**Exercise prompt**
Return all entries verbatim; skip any pictures.
++++++++++
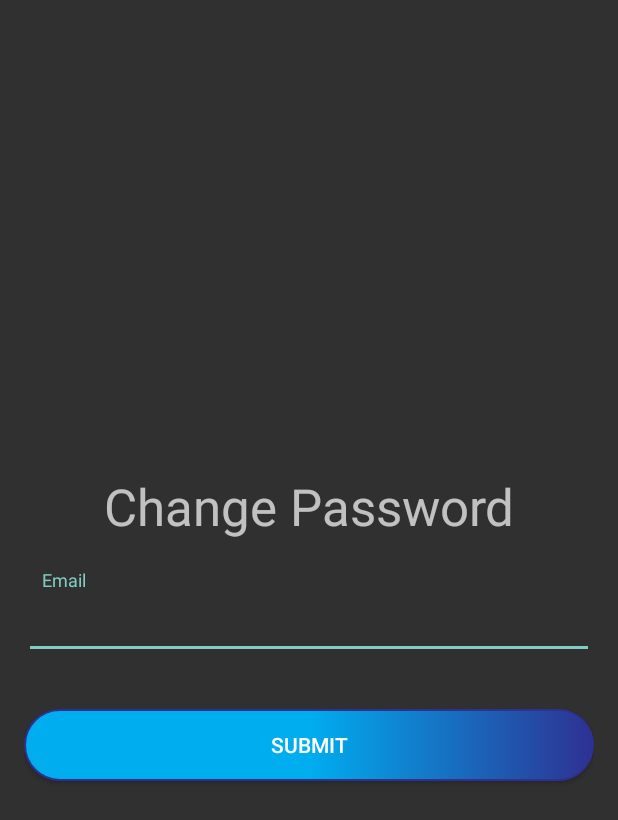
After one commit to adityakhati/EmandiFarmerApp, an Android app: the layout activity_forget_and_change_password.xml on its own in the app's theme, with its tools: preview values and no code run, on a phone screen of 412 x 824 dp. The commit adds this screen. Shown: the top 820 px of the screen. Run offline under Robolectric (Android 15) with nearby library versions, the phone set to English and light mode, and no system bars.

Commit message:
Password, calendar updated

```diff
--- a/app/src/main/AndroidManifest.xml
+++ b/app/src/main/AndroidManifest.xml
@@ -32,6 +32,7 @@
         <activity android:name=".AddProductActivity" />
         <activity android:name="Products.ProductDescriptionActivity" />
         <activity android:name=".AddProductActivity2" />
+        <activity android:name=".ForgetAndChangePasswordActivity" />
 
     </application>
 
--- a/app/src/main/java/Products/WishListAdapter.java
+++ b/app/src/main/java/Products/WishListAdapter.java
@@ -68,12 +68,10 @@ public class WishListAdapter extends RecyclerView.Adapter<WishListAdapter.Artist
                 String url = dataSnapshot.child("product2").child(type).child(prod).child(name).child("url").getValue().toString();
                 Picasso.get().load(url).into(holder.imageViewProd);
                 holder.textViewRupees.setText(rs);
-
             }
 
             @Override
             public void onCancelled(@NonNull DatabaseError databaseError) {
-
             }
         });
         holder.parentlayout.setOnClickListener(new View.OnClickListener() {
@@ -123,7 +121,6 @@ public class WishListAdapter extends RecyclerView.Adapter<WishListAdapter.Artist
         });
     }
 
-
     @Override
     public int getItemCount() {
         return results.size();
--- a/app/src/main/res/layout/activity_add_product.xml
+++ b/app/src/main/res/layout/activity_add_product.xml
@@ -11,7 +11,7 @@
 
     <Button
         android:id="@+id/btnChoose"
-        android:text="choose_button"
+        android:text="Choose Image"
         android:layout_marginVertical="8dp"
         android:layout_width="match_parent"
         android:layout_height="wrap_content"
@@ -19,7 +19,7 @@
 
     <Button
         android:id="@+id/btnUpload"
-        android:text="upload_button"
+        android:text="Upload Image"
         android:layout_marginVertical="8dp"
         android:layout_width="match_parent"
         android:layout_height="wrap_content"
--- /dev/null
+++ b/app/src/main/res/layout/activity_forget_and_change_password.xml
@@ -0,0 +1,42 @@
+<?xml version="1.0" encoding="utf-8"?>
+<LinearLayout xmlns:android="http://schemas.android.com/apk/res/android"
+    xmlns:tools="http://schemas.android.com/tools"
+    android:layout_width="match_parent"
+    android:layout_height="match_parent"
+    android:gravity="center"
+    android:orientation="vertical"
+    android:padding="16dp">
+
+    <TextView
+        android:id="@+id/title"
+        android:layout_width="match_parent"
+        android:layout_height="wrap_content"
+        android:text="Change Password"
+        android:gravity="center"
+        android:textSize="34dip"
+        android:padding="12dp"/>
+
+    <com.google.android.material.textfield.TextInputLayout
+        android:layout_width="match_parent"
+        android:layout_height="wrap_content"
+        android:layout_marginTop="8dp"
+        android:layout_marginBottom="8dp">
+
+        <EditText
+            android:id="@+id/mode"
+            android:layout_width="match_parent"
+            android:layout_height="wrap_content"
+            android:hint="Email"
+            android:inputType="textEmailAddress"
+            android:padding="12dp" />
+    </com.google.android.material.textfield.TextInputLayout>
+
+    <Button
+        android:layout_marginTop="25dp"
+        android:background="@drawable/btn_blue_bg"
+        android:id="@+id/submit_button"
+        android:layout_width="fill_parent"
+        android:layout_height="wrap_content"
+        android:text="Submit" />
+
+</LinearLayout>
--- a/app/src/main/res/layout/fragment1.xml
+++ b/app/src/main/res/layout/fragment1.xml
@@ -114,7 +114,9 @@
                 android:layout_height="wrap_content"
                 android:hint="@string/dd_mm_yy"
                 android:inputType="text"
-                android:textSize="15sp"/>
+                android:textSize="15sp"
+                android:focusableInTouchMode="false"
+                android:focusable="false"/>
         </com.google.android.material.textfield.TextInputLayout>
         <Button
             android:id="@+id/btn_add_product"
--- a/app/src/main/res/layout/fragment_wish_list.xml
+++ b/app/src/main/res/layout/fragment_wish_list.xml
@@ -4,7 +4,8 @@
     android:orientation="vertical"
     android:layout_width="match_parent"
     android:layout_height="match_parent"
-    android:layout_marginVertical="16dp">
+    android:layout_marginVertical="16dp"
+    android:background="#E8E8EA">
 
     <androidx.recyclerview.widget.RecyclerView
         android:id="@+id/recyclerView_wishlist"
--- a/app/src/main/res/menu/activity_main_drawer.xml
+++ b/app/src/main/res/menu/activity_main_drawer.xml
@@ -10,7 +10,7 @@
             android:title="Product Details" />
         <item
             android:id="@+id/nav_third_layout"
-            android:title="Third Layout" />
+            android:title="Settings" />
     </group>
 
 
--- a/app/src/main/res/values/strings.xml
+++ b/app/src/main/res/values/strings.xml
@@ -29,4 +29,5 @@
     <string name="inactive">Inactive</string>
     <string name="add_image">Add Image</string>
     <string name="dd_mm_yy">DD / MM / YY</string>
+    <string name="forgot_password">Forgot Password</string>
 </resources>
```
Also changed, not shown: app/src/main/java/com/example/android/emandi2/AddProductActivity.java (+22 -14 lines), app/src/main/java/com/example/android/emandi2/ForgetAndChangePasswordActivity.java (added, +160 -0 lines), app/src/main/java/com/example/android/emandi2/LoginActivity.java (+4 -3 lines), app/src/main/res/layout/activity_login.xml (+10 -0 lines), app/src/main/res/layout/activity_splashscreen.xml (+7 -6 lines), app/src/main/res/layout/nav_header.xml (+2 -11 lines), app/src/main/res/layout/product_wish_list.xml (+8 -8 lines), app/src/main/res/drawable/logo.png (added), app/src/main/res/drawable/welcome.jpg, 1 other file.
++++++++++
**Task answer**
After one commit to adityakhati/EmandiFarmerApp, an Android app: the layout activity_forget_and_change_password.xml on its own in the app's theme, with its tools: preview values and no code run, on a phone screen of 412 x 824 dp. The commit adds this screen. Shown: the top 820 px of the screen. Run offline under Robolectric (Android 15) with nearby library versions, the phone set to English and light mode, and no system bars.

Commit message:
Password, calendar updated

```diff
--- a/app/src/main/AndroidManifest.xml
+++ b/app/src/main/AndroidManifest.xml
@@ -32,6 +32,7 @@
         <activity android:name=".AddProductActivity" />
         <activity android:name="Products.ProductDescriptionActivity" />
         <activity android:name=".AddProductActivity2" />
+        <activity android:name=".ForgetAndChangePasswordActivity" />
 
     </application>
 
--- a/app/src/main/java/Products/WishListAdapter.java
+++ b/app/src/main/java/Products/WishListAdapter.java
@@ -68,12 +68,10 @@ public class WishListAdapter extends RecyclerView.Adapter<WishListAdapter.Artist
                 String url = dataSnapshot.child("product2").child(type).child(prod).child(name).child("url").getValue().toString();
                 Picasso.get().load(url).into(holder.imageViewProd);
                 holder.textViewRupees.setText(rs);
-
             }
 
             @Override
             public void onCancelled(@NonNull DatabaseError databaseError) {
-
             }
         });
         holder.parentlayout.setOnClickListener(new View.OnClickListener() {
@@ -123,7 +121,6 @@ public class WishListAdapter extends RecyclerView.Adapter<WishListAdapter.Artist
         });
     }
 
-
     @Override
     public int getItemCount() {
         return results.size();
--- a/app/src/main/res/layout/activity_add_product.xml
+++ b/app/src/main/res/layout/activity_add_product.xml
@@ -11,7 +11,7 @@
 
     <Button
         android:id="@+id/btnChoose"
-        android:text="choose_button"
+        android:text="Choose Image"
         android:layout_marginVertical="8dp"
         android:layout_width="match_parent"
         android:layout_height="wrap_content"
@@ -19,7 +19,7 @@
 
     <Button
         android:id="@+id/btnUpload"
-        android:text="upload_button"
+        android:text="Upload Image"
         android:layout_marginVertical="8dp"
         android:layout_width="match_parent"
         android:layout_height="wrap_content"
--- /dev/null
+++ b/app/src/main/res/layout/activity_forget_and_change_password.xml
@@ -0,0 +1,42 @@
+<?xml version="1.0" encoding="utf-8"?>
+<LinearLayout xmlns:android="http://schemas.android.com/apk/res/android"
+    xmlns:tools="http://schemas.android.com/tools"
+    android:layout_width="match_parent"
+    android:layout_height="match_parent"
+    android:gravity="center"
+    android:orientation="vertical"
+    android:padding="16dp">
+
+    <TextView
+        android:id="@+id/title"
+        android:layout_width="match_parent"
+        android:layout_height="wrap_content"
+        android:text="Change Password"
+        android:gravity="center"
+        android:textSize="34dip"
+        android:padding="12dp"/>
+
+    <com.google.android.material.textfield.TextInputLayout
+        android:layout_width="match_parent"
+        android:layout_height="wrap_content"
+        android:layout_marginTop="8dp"
+        android:layout_marginBottom="8dp">
+
+        <EditText
+            android:id="@+id/mode"
+            android:layout_width="match_parent"
+            android:layout_height="wrap_content"
+            android:hint="Email"
+            android:inputType="textEmailAddress"
+            android:padding="12dp" />
+    </com.google.android.material.textfield.TextInputLayout>
+
+    <Button
+        android:layout_marginTop="25dp"
+        android:background="@drawable/btn_blue_bg"
+        android:id="@+id/submit_button"
+        android:layout_width="fill_parent"
+        android:layout_height="wrap_content"
+        android:text="Submit" />
+
+</LinearLayout>
--- a/app/src/main/res/layout/fragment1.xml
+++ b/app/src/main/res/layout/fragment1.xml
@@ -114,7 +114,9 @@
                 android:layout_height="wrap_content"
                 android:hint="@string/dd_mm_yy"
                 android:inputType="text"
-                android:textSize="15sp"/>
+                android:textSize="15sp"
+                android:focusableInTouchMode="false"
+                android:focusable="false"/>
         </com.google.android.material.textfield.TextInputLayout>
         <Button
             android:id="@+id/btn_add_product"
--- a/app/src/main/res/layout/fragment_wish_list.xml
+++ b/app/src/main/res/layout/fragment_wish_list.xml
@@ -4,7 +4,8 @@
     android:orientation="vertical"
     android:layout_width="match_parent"
     android:layout_height="match_parent"
-    android:layout_marginVertical="16dp">
+    android:layout_marginVertical="16dp"
+    android:background="#E8E8EA">
 
     <androidx.recyclerview.widget.RecyclerView
         android:id="@+id/recyclerView_wishlist"
--- a/app/src/main/res/menu/activity_main_drawer.xml
+++ b/app/src/main/res/menu/activity_main_drawer.xml
@@ -10,7 +10,7 @@
             android:title="Product Details" />
         <item
             android:id="@+id/nav_third_layout"
-            android:title="Third Layout" />
+            android:title="Settings" />
     </group>
 
 
--- a/app/src/main/res/values/strings.xml
+++ b/app/src/main/res/values/strings.xml
@@ -29,4 +29,5 @@
     <string name="inactive">Inactive</string>
     <string name="add_image">Add Image</string>
     <string name="dd_mm_yy">DD / MM / YY</string>
+    <string name="forgot_password">Forgot Password</string>
 </resources>
```
Also changed, not shown: app/src/main/java/com/example/android/emandi2/AddProductActivity.java (+22 -14 lines), app/src/main/java/com/example/android/emandi2/ForgetAndChangePasswordActivity.java (added, +160 -0 lines), app/src/main/java/com/example/android/emandi2/LoginActivity.java (+4 -3 lines), app/src/main/res/layout/activity_login.xml (+10 -0 lines), app/src/main/res/layout/activity_splashscreen.xml (+7 -6 lines), app/src/main/res/layout/nav_header.xml (+2 -11 lines), app/src/main/res/layout/product_wish_list.xml (+8 -8 lines), app/src/main/res/drawable/logo.png (added), app/src/main/res/drawable/welcome.jpg, 1 other file.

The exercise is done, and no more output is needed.